A Syllable of Water: Twenty Writers of Faith Reflect on Their Art
In her chapter on novel writing in this collection, Doris Betts decries writing teachers who ask their students whether they really have anything to say. It’s the wrong question for a writer. As Betts asserts, “Only allegorists start from that end and work backward. Most writers set out to tell a story, knowing that who they are and what they believe will whisper its way in just as they do in daily life.” For Betts, and for many of the writers who appear in A Syllable of Water, writing is about relationship and risk.
These writers belong to multiple communities: the Chrysostom Society, the Christian writing guild that Richard Foster organized in the mid-1980s; the community of their literary forebears; the local communities in which they live and work. They are in relationship with the characters they create, or in the case of nonfiction, with the people they research. And they understand that these relationships are risky because they are rooted in Christ. As the poet John Leax states, “The Christian has only one place to be. In Christ.” But “rather than simplifying anything, having one’s place in Christ complicates one’s life, for the range of relationships, the spiritual ecology, is all inclusive.”
This sense of relationship may have the potential to complicate writers’ lives, but it also helps them in their craft. For Emilie Griffin, the solution for writer’s block is relationships: “We lick [it] by thinking more of others (readers and listeners) and less of ourselves. We think of the word to be given. This, too, is an exercise of faith, following the commands of love. We become more generous and less self-preoccupied.” In some relationships, this generosity leads to communion with God. “I live at the deepest level of spiritual practice when I am writing,” Griffin says.
James Calvin Schaap pursues a similar theme in his essay on creative nonfiction:
If writers, particularly creative nonfiction writers, pursue what needs to be accomplished, all the while desiring to be brought to their knees in awe, they will find their way to good writing. There is a sweetness in being blindsided by life, by truth, by a dark corner suddenly illumined. There is sheer joy in epiphany.
The quest for epiphany imbues writing with a sense of worship.
But these writers are aware that such worship might defy the expectations of the church. The short-story writer Erin McGraw understands that “we are called on to know our characters better than they know themselves, and perhaps better than we know ourselves,” but also that writers are not called on to judge their characters. Even if a character acts immorally, it is not the fiction writer’s task to point to the immorality and make it obvious to readers that she disapproves. “Art calls on us to put aside everything we think we know and enter the world unarmed, trusting only art to keep us safe,” McGraw writes.
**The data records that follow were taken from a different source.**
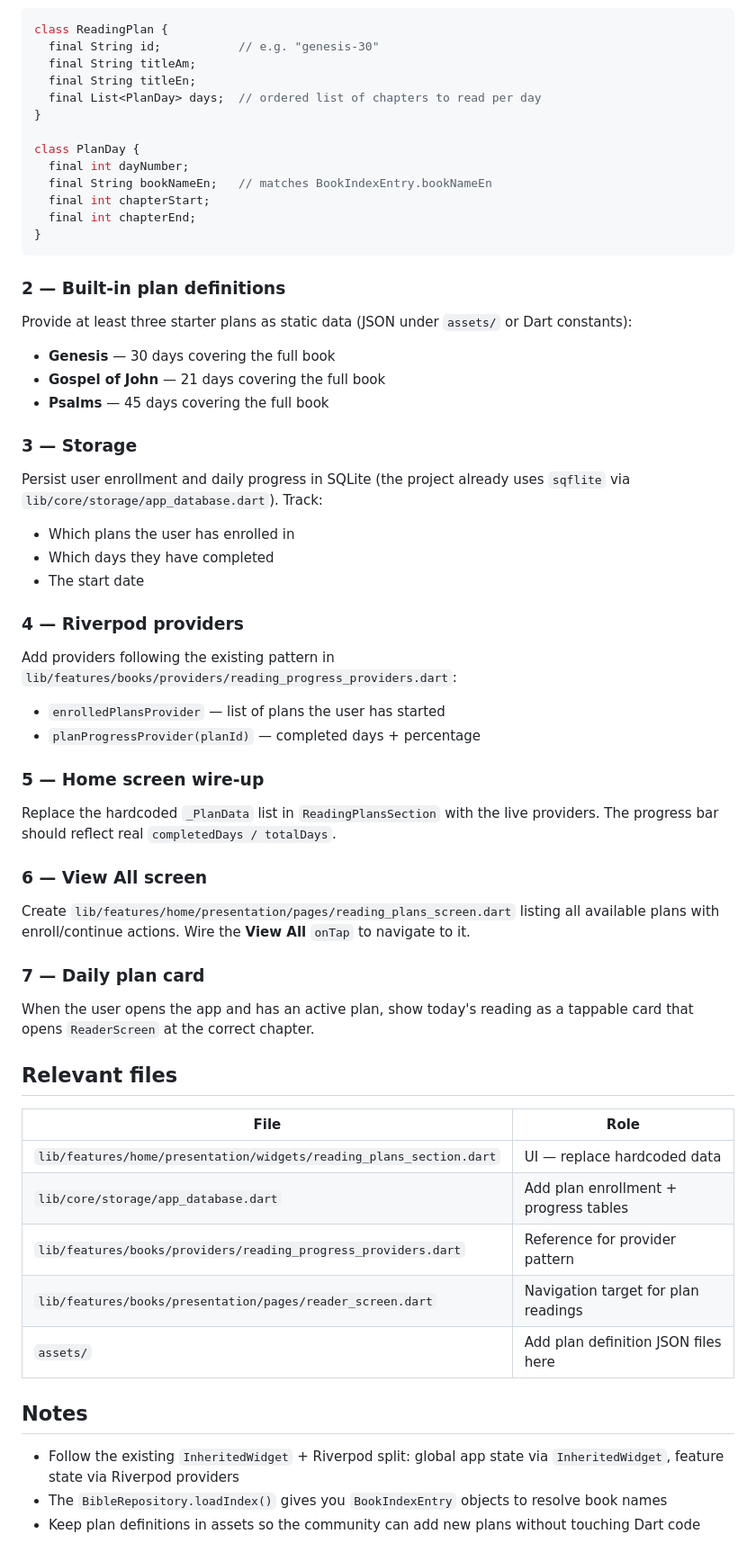
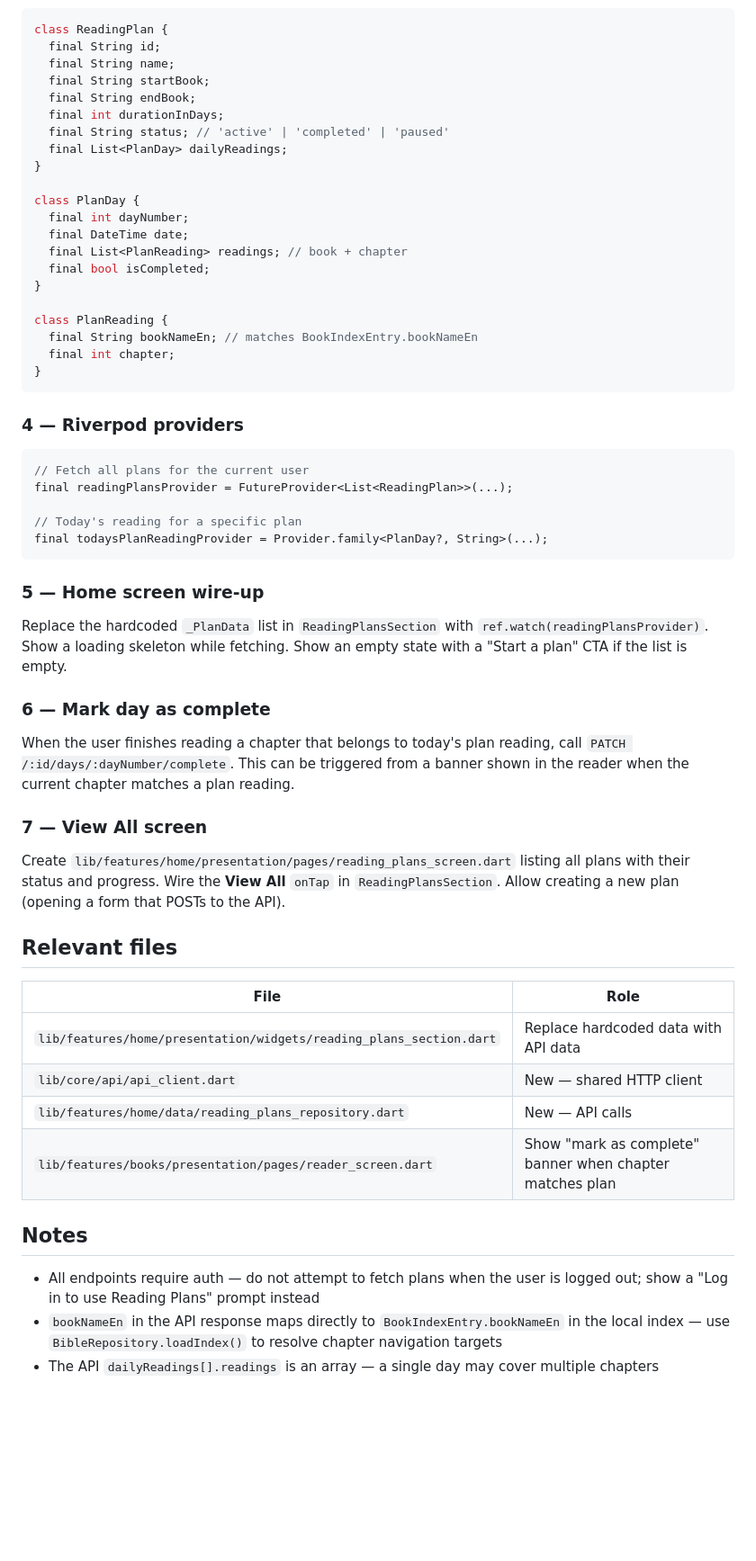
Before and after one commit to EOTCOpenSource/bible_mobile_app, a Markdown page: .github/ISSUES/01-reading-plans-data-layer.md, the part around one of its changes. Shown at 90% size. Rendered like a GitHub page; blank space fills up the shorter version.

````diff
--- a/.github/ISSUES/01-reading-plans-data-layer.md
+++ b/.github/ISSUES/01-reading-plans-data-layer.md
@@ -30,65 +83,61 @@ Define a `ReadingPlan` and `UserPlanProgress` model. A plan is a named sequence
 
 ```dart
 class ReadingPlan {
-  final String id;           // e.g. "genesis-30"
-  final String titleAm;
-  final String titleEn;
-  final List<PlanDay> days;  // ordered list of chapters to read per day
+  final String id;
+  final String name;
+  final String startBook;
+  final String endBook;
+  final int durationInDays;
+  final String status; // 'active' | 'completed' | 'paused'
+  final List<PlanDay> dailyReadings;
 }
 
 class PlanDay {
   final int dayNumber;
-  final String bookNameEn;   // matches BookIndexEntry.bookNameEn
-  final int chapterStart;
-  final int chapterEnd;
+  final DateTime date;
+  final List<PlanReading> readings; // book + chapter
+  final bool isCompleted;
+}
+
+class PlanReading {
+  final String bookNameEn; // matches BookIndexEntry.bookNameEn
+  final int chapter;
 }
 ```
 
-### 2 — Built-in plan definitions
-
-Provide at least three starter plans as static data (JSON under `assets/` or Dart constants):
-
-- **Genesis** — 30 days covering the full book
-- **Gospel of John** — 21 days covering the full book
-- **Psalms** — 45 days covering the full book
-
-### 3 — Storage
-
-Persist user enrollment and daily progress in SQLite (the project already uses `sqflite` via `lib/core/storage/app_database.dart`). Track:
-- Which plans the user has enrolled in
-- Which days they have completed
-- The start date
-
 ### 4 — Riverpod providers
 
-Add providers following the existing pattern in `lib/features/books/providers/reading_progress_providers.dart`:
-- `enrolledPlansProvider` — list of plans the user has started
-- `planProgressProvider(planId)` — completed days + percentage
+```dart
+// Fetch all plans for the current user
+final readingPlansProvider = FutureProvider<List<ReadingPlan>>(...);
+
+// Today's reading for a specific plan
+final todaysPlanReadingProvider = Provider.family<PlanDay?, String>(...);
+```
 
 ### 5 — Home screen wire-up
 
-Replace the hardcoded `_PlanData` list in `ReadingPlansSection` with the live providers. The progress bar should reflect real `completedDays / totalDays`.
+Replace the hardcoded `_PlanData` list in `ReadingPlansSection` with `ref.watch(readingPlansProvider)`. Show a loading skeleton while fetching. Show an empty state with a "Start a plan" CTA if the list is empty.
 
-### 6 — View All screen
+### 6 — Mark day as complete
 
-Create `lib/features/home/presentation/pages/reading_plans_screen.dart` listing all available plans with enroll/continue actions. Wire the **View All** `onTap` to navigate to it.
+When the user finishes reading a chapter that belongs to today's plan reading, call `PATCH /:id/days/:dayNumber/complete`. This can be triggered from a banner shown in the reader when the current chapter matches a plan reading.
 
-### 7 — Daily plan card
+### 7 — View All screen
 
-When the user opens the app and has an active plan, show today's reading as a tappable card that opens `ReaderScreen` at the correct chapter.
+Create `lib/features/home/presentation/pages/reading_plans_screen.dart` listing all plans with their status and progress. Wire the **View All** `onTap` in `ReadingPlansSection`. Allow creating a new plan (opening a form that POSTs to the API).
 
 ## Relevant files
 
 | File | Role |
 |---|---|
-| `lib/features/home/presentation/widgets/reading_plans_section.dart` | UI — replace hardcoded data |
-| `lib/core/storage/app_database.dart` | Add plan enrollment + progress tables |
-| `lib/features/books/providers/reading_progress_providers.dart` | Reference for provider pattern |
-| `lib/features/books/presentation/pages/reader_screen.dart` | Navigation target for plan readings |
-| `assets/` | Add plan definition JSON files here |
+| `lib/features/home/presentation/widgets/reading_plans_section.dart` | Replace hardcoded data with API data |
+| `lib/core/api/api_client.dart` | New — shared HTTP client |
+| `lib/features/home/data/reading_plans_repository.dart` | New — API calls |
+| `lib/features/books/presentation/pages/reader_screen.dart` | Show "mark as complete" banner when chapter matches plan |
 
 ## Notes
 
-- Follow the existing `InheritedWidget` + Riverpod split: global app state via `InheritedWidget`, feature state via Riverpod providers
-- The `BibleRepository.loadIndex()` gives you `BookIndexEntry` objects to resolve book names
-- Keep plan definitions in assets so the community can add new plans without touching Dart code
+- All endpoints require auth — do not attempt to fetch plans when the user is logged out; show a "Log in to use Reading Plans" prompt instead
+- `bookNameEn` in the API response maps directly to `BookIndexEntry.bookNameEn` in the local index — use `BibleRepository.loadIndex()` to resolve chapter navigation targets
+- The API `dailyReadings[].readings` is an array — a single day may cover multiple chapters
````
Also changed, not shown: other parts of .github/ISSUES/01-reading-plans-data-layer.md (+69 -16 lines), .github/ISSUES/06-authentication.md (added, +185 -0 lines).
In her essay on playwriting, Jeanne Murray Walker puts it another way: “Making theater together is, in some ways, like praying together. You make fools of yourself in front of one another often enough and you learn how dependent you are on one another. You start not minding it. You see it as grace.” The relationships that these writers have with their characters and with each other uphold them by a realization of mutual risk, rather than by moral cohesiveness.
Richard Foster writes, “It is an occupational hazard of religious folk to be stuffy bores,” but the way these authors worship through writing allows them to steer clear of that hazard. A desire to do so might account for the absence of an essay on sermon writing. A few of the writers make mention of sermons, but with the exception of Diane Glancy, who credits sermons as an aid to her process of personal revision, they are not particularly enthusiastic about the genre. McGraw is willing to admit that “sermons are good and necessary things,” but, she adds, “they are best left in the hands of professionals.”
It is possible that in the minds of many of these authors, professional sermonizers are not writers of literature, and I wonder why this should be. Why is the sermon, the only kind of writing that is regularly created for the purpose of Christian worship, seen as unimportant or even detrimental to the grace that these authors experience when they practice their craft?
Perhaps the problem is that sermons are often meant to serve a didactic rather than a literary purpose. As Schaap points out, they are shaped like an O, complete and entirely closed, whereas stories “are shaped like C’s—that is, they leave a certain empty space into which the reader brings his or her own perceptions.” This implies that stories invite participation from their readers and sermons do not, something I have often found to be true. As a sermon writer myself, I hope that this can change. Perhaps it will if pastors and priests begin to understand their weekly writing as an act of risk and relationship—if they come to view their writing as poetic in the way Scott Cairns describes poetry: “the presence and activity of inexhaustible, indeterminate enormity apprehended in a discreet space.”